Two men, Travis McIntosh and Matt McCormick, got married Sept. 12 in New Zealand. The problem: They are heterosexual best friends who were looking to win a radio station contest and go to the 2015 Rugby World Cup in England.
The “bromance wedding” featured a celebrant dressed as Darth Vader, a streaker and a wedding cake decorated with a rugby ball. The newly wedded couple denied the charge of pro-gay marriage groups that they were “mocking the institution of marriage.”
The couple said that they never intended to offend. In what sounds a bit like New Age wedding vows, McIntosh said, “We are not here to insult anyone. We are here to do our own thing and travel our own path.”
The story underscores a point I have long been making: Heterosexuals have been doing a darn good job all on their own of devaluing marriage both as institution and as sacrament.
Where does one start? The growing rates of cohabitation, of divorce, of serial monogamy, the willingness to accept extramarital sex: These are all signs that the culture has been walking away from traditional marriage for decades.
Long before New Zealand’s rugby spouses, pop culture has reflected a debased understanding of marriage. Exhibit one in my book is the twin television features “The Bachelor” and “The Bachelorette.”
Once upon a time there was “The Dating Game,” in which the point was simply to go on a date. Fast forward four decades and it is a steamy marriage cattle call.
Over 12 years and a combined total of 27 seasons, the designated male or female gets to sample, reject, waffle and finally choose a potential mate as a nation looks on. Most couples never make it to the altar. A handful get married. But the entire process is a manufactured soap opera, turning marriage into a prize equivalent to winning “America’s Got Talent” or “Wipe Out.”
The argument can be made that the audience does not take the spectacle seriously. My daughters would gather with friends to laugh at the proceedings, which I suppose is a positive acknowledgement of the insufferable shallowness of this entertainment. Being more of a traditionalist myself, I just find the whole concept embarrassing.
Marriage remains a cultural ideal, perhaps, but the question that even many Catholics are asking is how many people now wed with any serious intent to make it a lifelong commitment. While thousands of dollars are spent on the wedding day, far less thought goes into the lifetime of days to follow.

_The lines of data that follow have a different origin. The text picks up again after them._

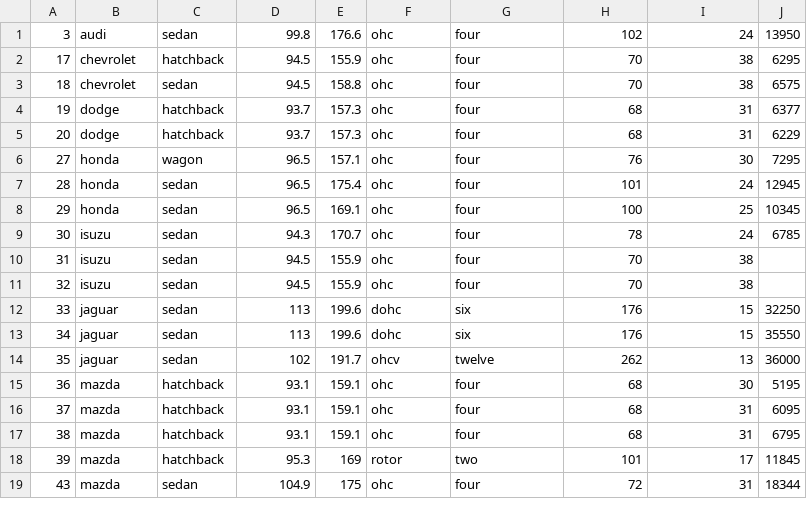
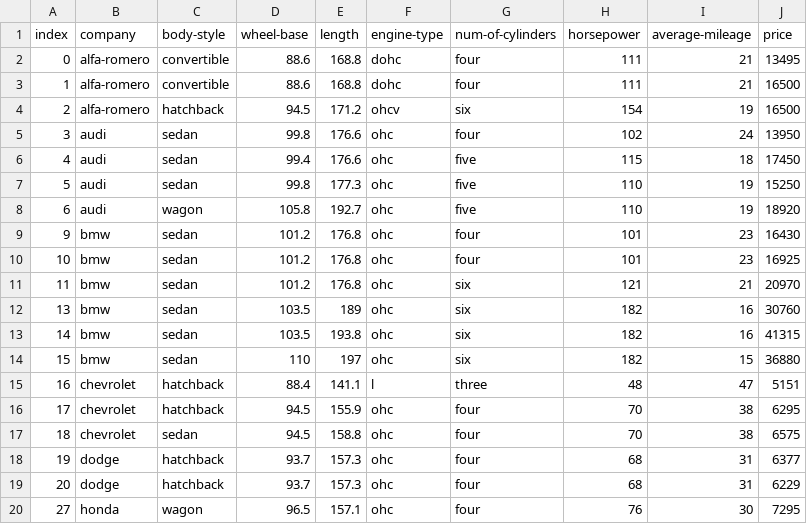
Before and after one commit to must23/COSC434, a CSV file: Lab2_data/Automobile_data.csv, drawn as a sheet; only a part is shown; the shorter side is filled out with more unchanged rows; the diff names each change by its address in the sheet, - before the commit and + after, or states it on an @@ line.

Commit message:
Update Automobile_data.csv

```diff
--- a/Lab2_data/Automobile_data.csv
+++ b/Lab2_data/Automobile_data.csv
+row 1: index | company | body-style | wheel-base | length | engine-type | num-of-cylinders | horsepower | average-mileage | price
+row 2: 0 | alfa-romero | convertible | 88.6 | 168.8 | dohc | four | 111 | 21 | 13495
+row 3: 1 | alfa-romero | convertible | 88.6 | 168.8 | dohc | four | 111 | 21 | 16500
+row 4: 2 | alfa-romero | hatchback | 94.5 | 171.2 | ohcv | six | 154 | 19 | 16500
+row 6: 4 | audi | sedan | 99.4 | 176.6 | ohc | five | 115 | 18 | 17450
+row 7: 5 | audi | sedan | 99.8 | 177.3 | ohc | five | 110 | 19 | 15250
+row 8: 6 | audi | wagon | 105.8 | 192.7 | ohc | five | 110 | 19 | 18920
+row 9: 9 | bmw | sedan | 101.2 | 176.8 | ohc | four | 101 | 23 | 16430
+row 10: 10 | bmw | sedan | 101.2 | 176.8 | ohc | four | 101 | 23 | 16925
+row 11: 11 | bmw | sedan | 101.2 | 176.8 | ohc | six | 121 | 21 | 20970
+row 12: 13 | bmw | sedan | 103.5 | 189 | ohc | six | 182 | 16 | 30760
+row 13: 14 | bmw | sedan | 103.5 | 193.8 | ohc | six | 182 | 16 | 41315
+row 14: 15 | bmw | sedan | 110 | 197 | ohc | six | 182 | 15 | 36880
+row 15: 16 | chevrolet | hatchback | 88.4 | 141.1 | l | three | 48 | 47 | 5151
```
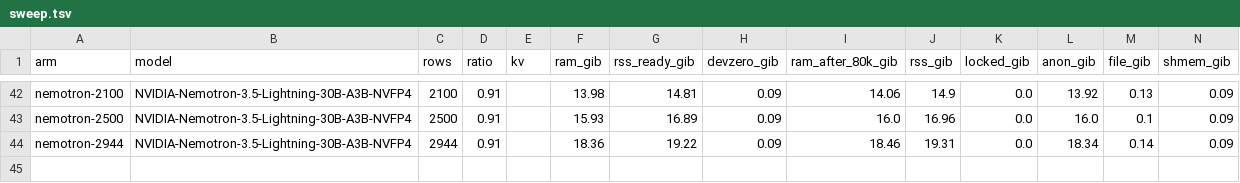
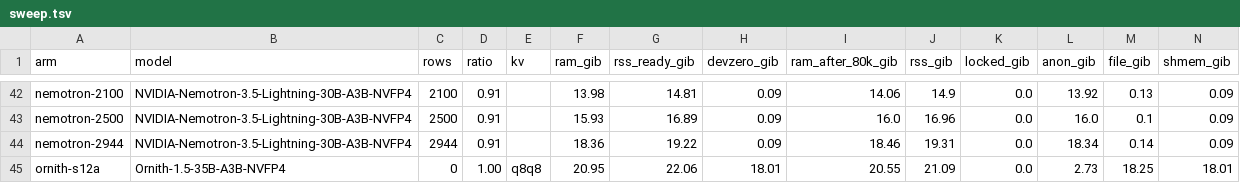
Before and after one commit to lucaspirola/FreeToken, a TSV file: tasks/exclusive-expert-ram/results/sweep.tsv, drawn as a sheet; only a part is shown, gaps mark what is left out; rows hold the shown columns only; the diff names each change by its address in the sheet, - before the commit and + after, or states it on an @@ line.

```diff
--- a/tasks/exclusive-expert-ram/results/sweep.tsv
+++ b/tasks/exclusive-expert-ram/results/sweep.tsv
+row 45: ornith-s12a | Ornith-1.5-35B-A3B-NVFP4 | 0 | 1.00 | q8q8 | 20.95 | 22.06 | 18.01 | 20.55 | 21.09 | 0.0 | 2.73 | 18.25 | 18.01
```
Also changed, not shown: 13 other files.
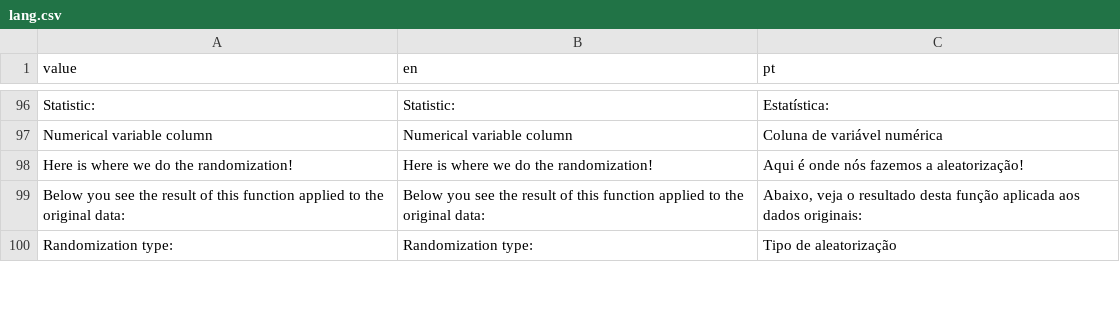
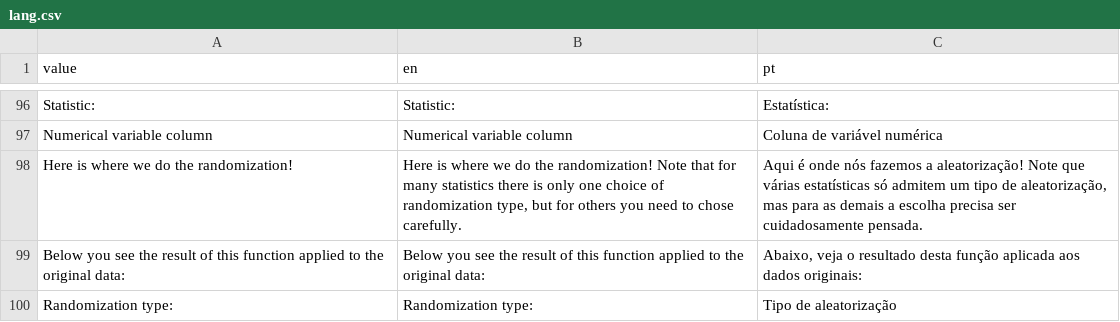
Before and after one commit to lageIBUSP/Rsampling-shiny, a CSV file: lang.csv, drawn as a sheet; only a part is shown, gaps mark what is left out.

Commit message:
Several changes for #46, #47 and #55
- inverted the order of dependent and independent columns for ancova1
- changed the randomization columns for ancova1 and 2 to be the
  categorial variable
- added an error printing on the Rsampling::Rsampling catch
- Locks down the choice of rand types for some statistics

```diff
--- a/lang.csv
+++ b/lang.csv
@@ -97,3 +97,3 @@ Statistic:;Statistic:;Estatística:
 Numerical variable column;Numerical variable column;Coluna de variável numérica
-Here is where we do the randomization!;Here is where we do the randomization!;Aqui é onde nós fazemos a aleatorização!
+Here is where we do the randomization!;Here is where we do the randomization! Note that for many statistics there is only one choice of randomization type, but for others you need to chose carefully.;Aqui é onde nós fazemos a aleatorização! Note que várias estatísticas só admitem um tipo de aleatorização, mas para as demais a escolha precisa ser cuidadosamente pensada.
 Below you see the result of this function applied to the original data:;Below you see the result of this function applied to the original data:;Abaixo, veja o resultado desta função aplicada aos dados originais:
```
Also changed, not shown: 2 other files.
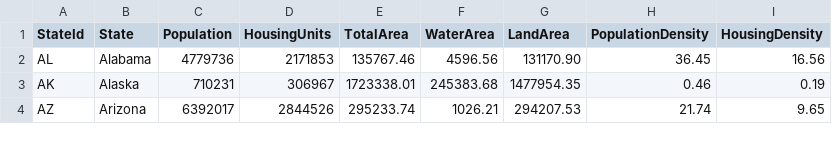
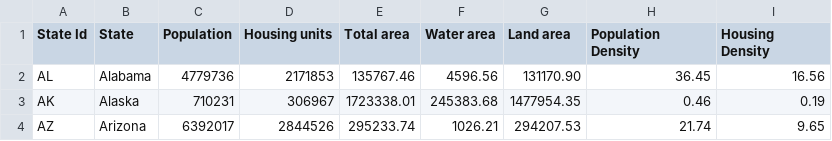
Before and after one commit to seema1611/Indian_State_Census_Analyser, a CSV file: CensusAnalyserProblemTest/Resources/USCensusData.csv, drawn as a sheet; only a part is shown.

```diff
--- a/CensusAnalyserProblemTest/Resources/USCensusData.csv
+++ b/CensusAnalyserProblemTest/Resources/USCensusData.csv
@@ -1,2 +1,2 @@
-StateId,State,Population,HousingUnits,TotalArea,WaterArea,LandArea,PopulationDensity,HousingDensity
+State Id,State,Population,Housing units,Total area,Water area,Land area,Population Density,Housing Density
 AL,Alabama,4779736,2171853,135767.46,4596.56,131170.90,36.45,16.56
```
Also changed, not shown: CensusAnalyserProblemTest/Resources/InCorrectUSDelimeters.csv, CensusAnalyserProblemTest/Resources/IncorrectUSHeaders.csv, 18 other files.
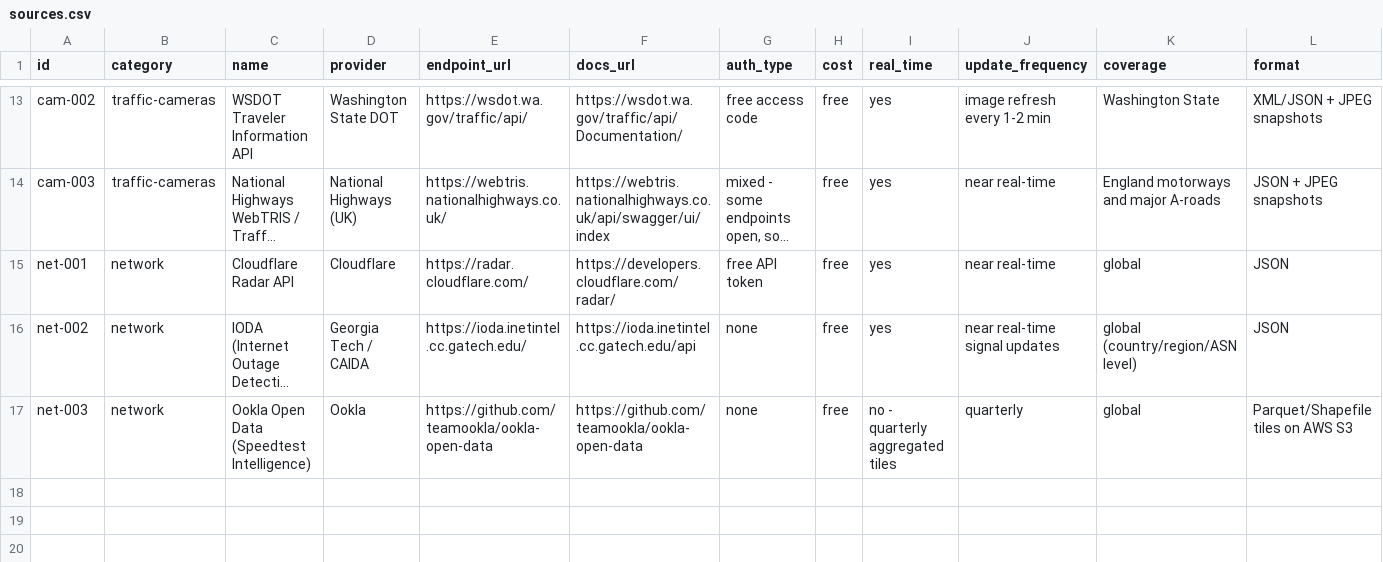
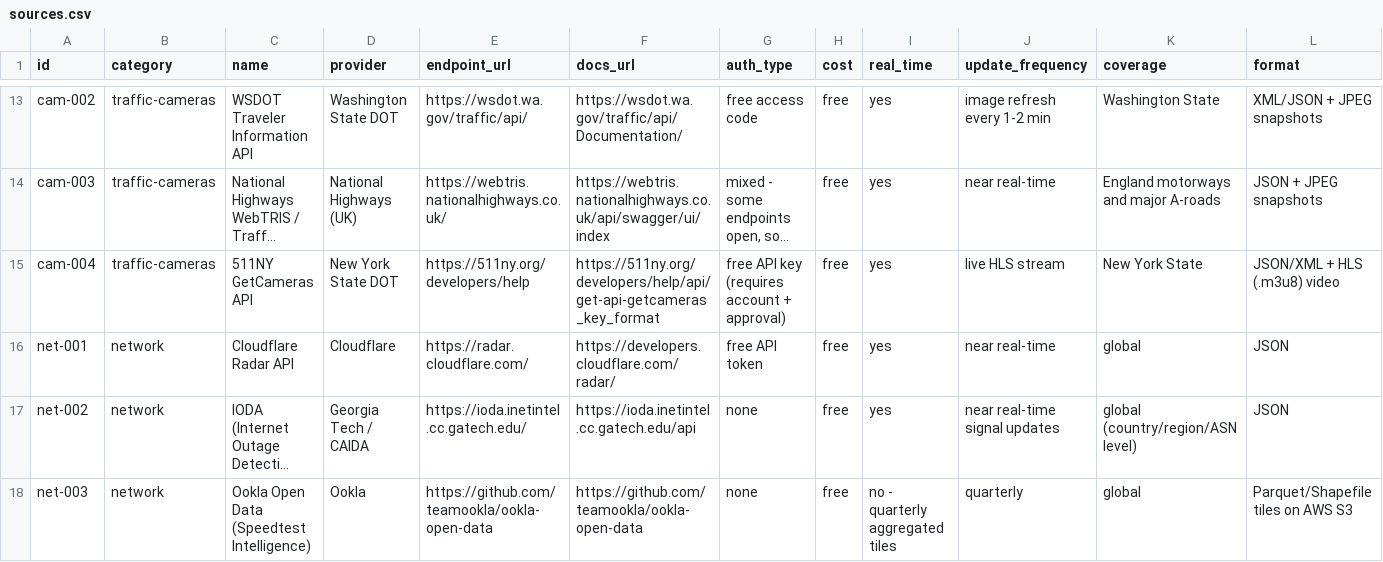
Before and after one commit to samuelthermitus-oss/UX, a CSV file: public-data-metadata/data/sources.csv, drawn as a sheet; only a part is shown, gaps mark what is left out; long unchanged cells end in …; rows hold the shown columns only; the diff names each change by its address in the sheet, - before the commit and + after, or states it on an @@ line.

```diff
--- a/public-data-metadata/data/sources.csv
+++ b/public-data-metadata/data/sources.csv
+row 15: cam-004 | traffic-cameras | 511NY GetCameras API | New York State DOT | https://511ny.org/developers/help | https://511ny.org/developers/help/api/get-api-getcameras_key_format | free API key (requires account + approval) | free | yes | live HLS stream | New York State | JSON/XML + HLS (.m3u8) video
```
Also changed, not shown: 8 other files.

Yet social science tell us that cohabitation and frequent sexual partners dramatically reduce the likelihood that a marriage will last, even as popular wisdom counsels that sampling the field is the way to ensure longevity.
As gay marriage, like cohabitation, becomes more common, social scientists will eventually start looking behind those numbers at rates of marriage, divorce, cohabitation and abuse. For now, they have plenty to look at among heterosexuals.
As for Catholics, our great blessing is the sacrament of marriage. On Sept. 14, Pope Francis witnessed the marriage of 20 couples and concluded his homily with these words:
“The path is not always a smooth one, free of disagreements; otherwise it would not be human. It is a demanding journey, at times difficult, and at times turbulent, but such is life! Marriage is a symbol of life, real life: it is not ‘fiction!’ It is the sacrament of the love of Christ and the Church, a love which finds its proof and guarantee in the Cross.”
Words you’ll never hear on “The Bachelor,” but true nonetheless.
Greg Erlandson is OSV’s president and publisher.